[Opening Data supplied section]
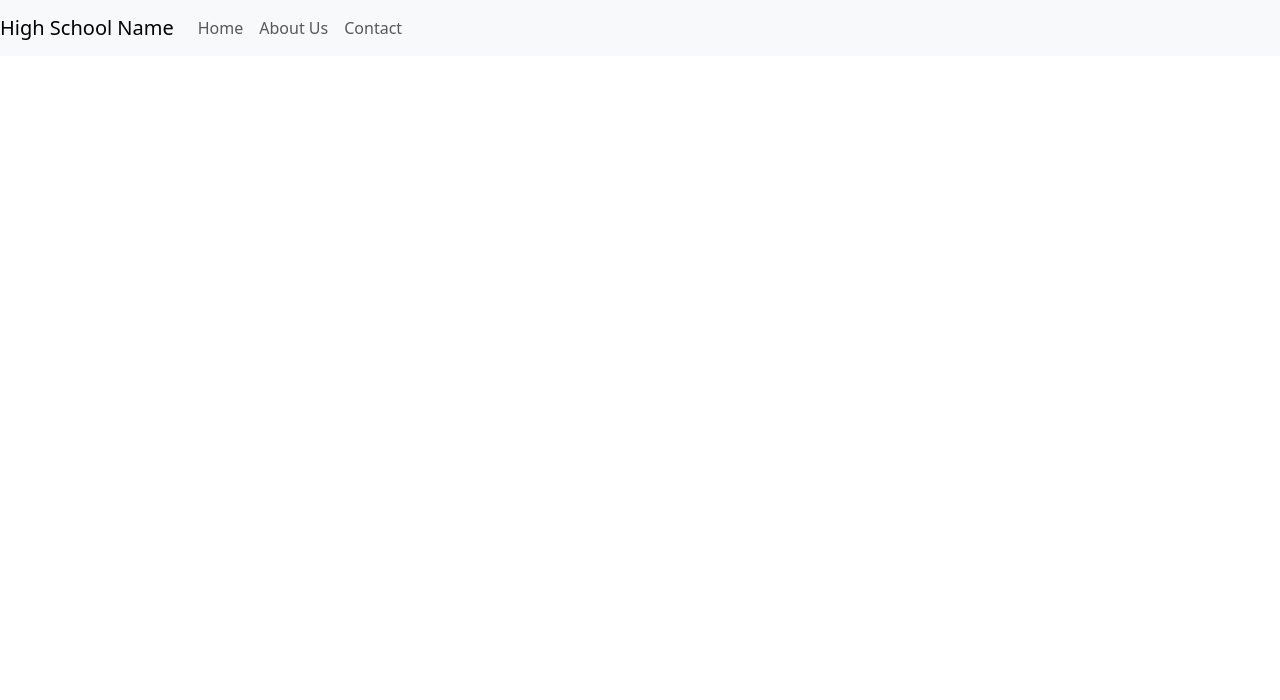
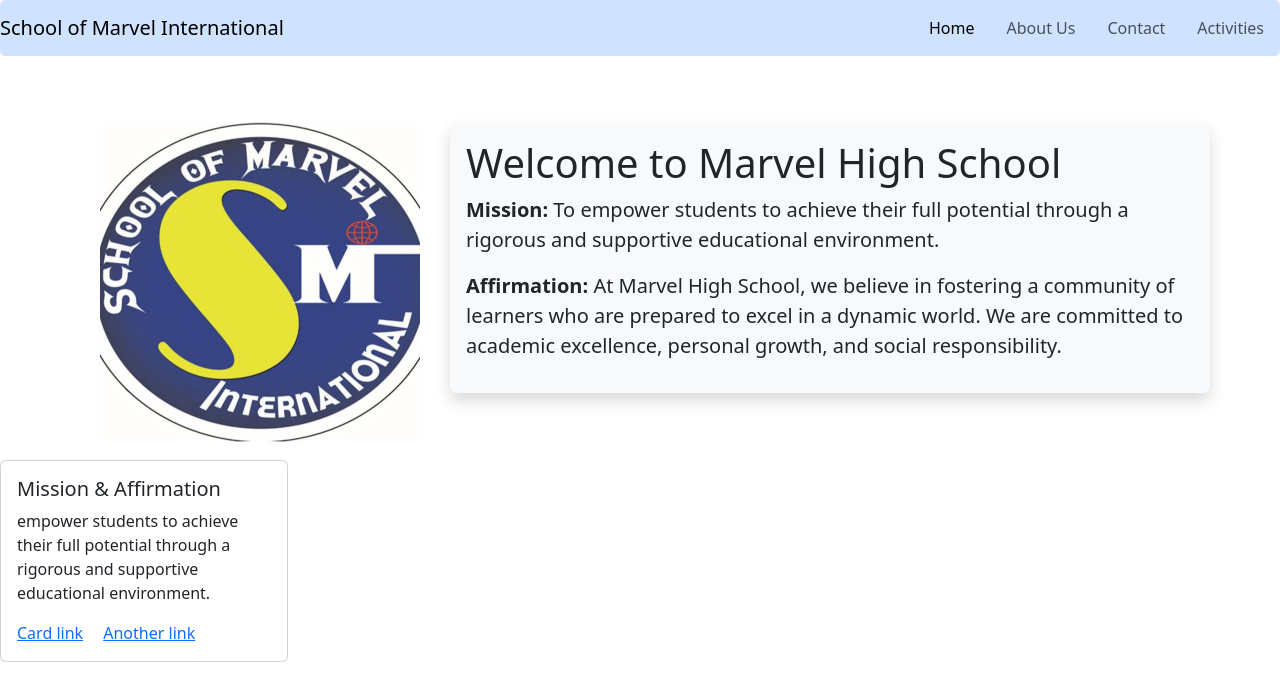
Before and after one commit to Awel7799/Marvel_School_website-, a plain HTML site: page index.html in a window 1280 px wide. Drawn offline with nearby package versions, Linux system fonts and the light colour scheme.

Commit message:
content added to the file

```diff
--- a/index.html
+++ b/index.html
@@ -4,35 +4,57 @@
     <meta charset="UTF-8">
     <meta name="viewport" content="width=device-width, initial-scale=1.0">
     <title>Marvel High School</title>
-    <!-- Bootstrap CSS -->
-<link href="https://cdn.jsdelivr.net/npm/bootstrap@5.3.0-alpha3/dist/css/bootstrap.min.css" rel="stylesheet">
-
-<!-- Bootstrap Bundle (includes Popper.js and JavaScript) -->
-<script src="https://cdn.jsdelivr.net/npm/bootstrap@5.3.0-alpha3/dist/js/bootstrap.bundle.min.js"></script>
-
+    <link href="https://cdn.jsdelivr.net/npm/bootstrap@5.3.0-alpha3/dist/css/bootstrap.min.css" rel="stylesheet">
     <link href="style.css" rel="stylesheet">
 </head>
 <body>
-    <nav class="navbar navbar-expand-lg navbar-light bg-light">
-        <a class="navbar-brand" href="#">High School Name</a>
+    <nav class="navbar navbar-expand-lg ">
+        <a class="navbar-brand" href="#">School of Marvel International</a>
         <button class="navbar-toggler" type="button" data-bs-toggle="collapse" data-bs-target="#navbarNav" aria-controls="navbarNav" aria-expanded="false" aria-label="Toggle navigation">
-          <span class="navbar-toggler-icon"></span>
+            <span class="navbar-toggler-icon"></span>
         </button>
-        <div class="collapse navbar-collapse" id="navbarNav">
-          <ul class="navbar-nav">
-            <li class="nav-item">
-              <a class="nav-link" href="#home">Home</a>
+        <div class="header collapse navbar-collapse" id="navbarNav">
+          <ul class="navbar-nav w-100 d-flex  justify-content-end">
+            <li class="nav-item mx-2">
+              <a class="nav-link active" aria-current="page" href="#home">Home</a>
             </li>
-            <li class="nav-item">
+            <li class="nav-item mx-2">
               <a class="nav-link" href="#about">About Us</a>
             </li>
-            <li class="nav-item">
+            <li class="nav-item mx-2">
               <a class="nav-link" href="#contact">Contact</a>
+            </li>
+            <li class="nav-item mx-2">
+              <a class="nav-link" href="#contact">Activities</a>
             </li>
           </ul>
         </div>
-      </nav>
+    </nav>
+
+    <div class="container mt-5">
+      <div class="row align-items-center justify-content-center">
+          <div class="col-md-4">
+              <img src="asset/logo.jpg" alt="Marvel High School Logo" class="logo img-fluid">
+          </div>
+          <div class="text col-md-8 shadow p-3 mb-5 bg-body-tertiary rounded">
+              <h1>Welcome to Marvel High School</h1>
+              <p><strong>Mission:</strong> To empower students to achieve their full potential through a rigorous and supportive educational environment.</p>
+              <p><strong>Affirmation:</strong> At Marvel High School, we believe in fostering a community of learners who are prepared to excel in a dynamic world. We are committed to academic excellence, personal growth, and social responsibility.</p>
+          </div>
+      </div>
+  </div>
 
 
+
+
+  <div class="card" style="width: 18rem;">
+    <div class="card-body">
+      <h5 class="card-title">Mission & Affirmation </h5>
+      <p class="card-text">empower students to achieve their full potential through a rigorous and supportive educational environment.</p>
+      <a href="#" class="card-link">Card link</a>
+      <a href="#" class="card-link">Another link</a>
+    </div>
+  </div>
+    <script src="https://cdn.jsdelivr.net/npm/bootstrap@5.3.0-alpha3/dist/js/bootstrap.bundle.min.js"></script>
 </body>
 </html>
--- a/style.css
+++ b/style.css
@@ -0,0 +1,35 @@
+
+.navbar {
+    background-color: var(--bs-primary-bg-subtle);
+    color: rgb(var(--bs-tertiary-bg-rgb));
+    border-radius: 5px;
+}
+ul{
+    display: flex;
+}
+.header{
+    display: block;
+}
+.logo{
+   margin: 5%;
+   border-width: 20px;
+   width: 90%;
+}
+.container{
+    display: flex;
+    justify-content: space-between;
+    align-items: center;
+}
+.text{
+    font-size: 20px;
+    font-weight: 500;
+    border-radius: 3px;
+    border-color: var(--bs-primary-bg-subtle);
+    background-color: var( 	--bs-tertiary-bg);
+
+}
+.text:hover{
+    color: rgb(122, 83, 83);
+    transform: translate(10px);
+    transition: transform 0.1s ease;
+}
```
[Closing Data supplied section]
• Task instructions:
Where an entry includes an image, leave that image out; otherwise, reproduce everything exactly.

• Solution:
Before and after one commit to Awel7799/Marvel_School_website-, a plain HTML site: page index.html in a window 1280 px wide. Drawn offline with nearby package versions, Linux system fonts and the light colour scheme.

Commit message:
content added to the file

```diff
--- a/index.html
+++ b/index.html
@@ -4,35 +4,57 @@
     <meta charset="UTF-8">
     <meta name="viewport" content="width=device-width, initial-scale=1.0">
     <title>Marvel High School</title>
-    <!-- Bootstrap CSS -->
-<link href="https://cdn.jsdelivr.net/npm/bootstrap@5.3.0-alpha3/dist/css/bootstrap.min.css" rel="stylesheet">
-
-<!-- Bootstrap Bundle (includes Popper.js and JavaScript) -->
-<script src="https://cdn.jsdelivr.net/npm/bootstrap@5.3.0-alpha3/dist/js/bootstrap.bundle.min.js"></script>
-
+    <link href="https://cdn.jsdelivr.net/npm/bootstrap@5.3.0-alpha3/dist/css/bootstrap.min.css" rel="stylesheet">
     <link href="style.css" rel="stylesheet">
 </head>
 <body>
-    <nav class="navbar navbar-expand-lg navbar-light bg-light">
-        <a class="navbar-brand" href="#">High School Name</a>
+    <nav class="navbar navbar-expand-lg ">
+        <a class="navbar-brand" href="#">School of Marvel International</a>
         <button class="navbar-toggler" type="button" data-bs-toggle="collapse" data-bs-target="#navbarNav" aria-controls="navbarNav" aria-expanded="false" aria-label="Toggle navigation">
-          <span class="navbar-toggler-icon"></span>
+            <span class="navbar-toggler-icon"></span>
         </button>
-        <div class="collapse navbar-collapse" id="navbarNav">
-          <ul class="navbar-nav">
-            <li class="nav-item">
-              <a class="nav-link" href="#home">Home</a>
+        <div class="header collapse navbar-collapse" id="navbarNav">
+          <ul class="navbar-nav w-100 d-flex  justify-content-end">
+            <li class="nav-item mx-2">
+              <a class="nav-link active" aria-current="page" href="#home">Home</a>
             </li>
-            <li class="nav-item">
+            <li class="nav-item mx-2">
               <a class="nav-link" href="#about">About Us</a>
             </li>
-            <li class="nav-item">
+            <li class="nav-item mx-2">
               <a class="nav-link" href="#contact">Contact</a>
+            </li>
+            <li class="nav-item mx-2">
+              <a class="nav-link" href="#contact">Activities</a>
             </li>
           </ul>
         </div>
-      </nav>
+    </nav>
+
+    <div class="container mt-5">
+      <div class="row align-items-center justify-content-center">
+          <div class="col-md-4">
+              <img src="asset/logo.jpg" alt="Marvel High School Logo" class="logo img-fluid">
+          </div>
+          <div class="text col-md-8 shadow p-3 mb-5 bg-body-tertiary rounded">
+              <h1>Welcome to Marvel High School</h1>
+              <p><strong>Mission:</strong> To empower students to achieve their full potential through a rigorous and supportive educational environment.</p>
+              <p><strong>Affirmation:</strong> At Marvel High School, we believe in fostering a community of learners who are prepared to excel in a dynamic world. We are committed to academic excellence, personal growth, and social responsibility.</p>
+          </div>
+      </div>
+  </div>
 
 
+
+
+  <div class="card" style="width: 18rem;">
+    <div class="card-body">
+      <h5 class="card-title">Mission & Affirmation </h5>
+      <p class="card-text">empower students to achieve their full potential through a rigorous and supportive educational environment.</p>
+      <a href="#" class="card-link">Card link</a>
+      <a href="#" class="card-link">Another link</a>
+    </div>
+  </div>
+    <script src="https://cdn.jsdelivr.net/npm/bootstrap@5.3.0-alpha3/dist/js/bootstrap.bundle.min.js"></script>
 </body>
 </html>
--- a/style.css
+++ b/style.css
@@ -0,0 +1,35 @@
+
+.navbar {
+    background-color: var(--bs-primary-bg-subtle);
+    color: rgb(var(--bs-tertiary-bg-rgb));
+    border-radius: 5px;
+}
+ul{
+    display: flex;
+}
+.header{
+    display: block;
+}
+.logo{
+   margin: 5%;
+   border-width: 20px;
+   width: 90%;
+}
+.container{
+    display: flex;
+    justify-content: space-between;
+    align-items: center;
+}
+.text{
+    font-size: 20px;
+    font-weight: 500;
+    border-radius: 3px;
+    border-color: var(--bs-primary-bg-subtle);
+    background-color: var( 	--bs-tertiary-bg);
+
+}
+.text:hover{
+    color: rgb(122, 83, 83);
+    transform: translate(10px);
+    transition: transform 0.1s ease;
+}
```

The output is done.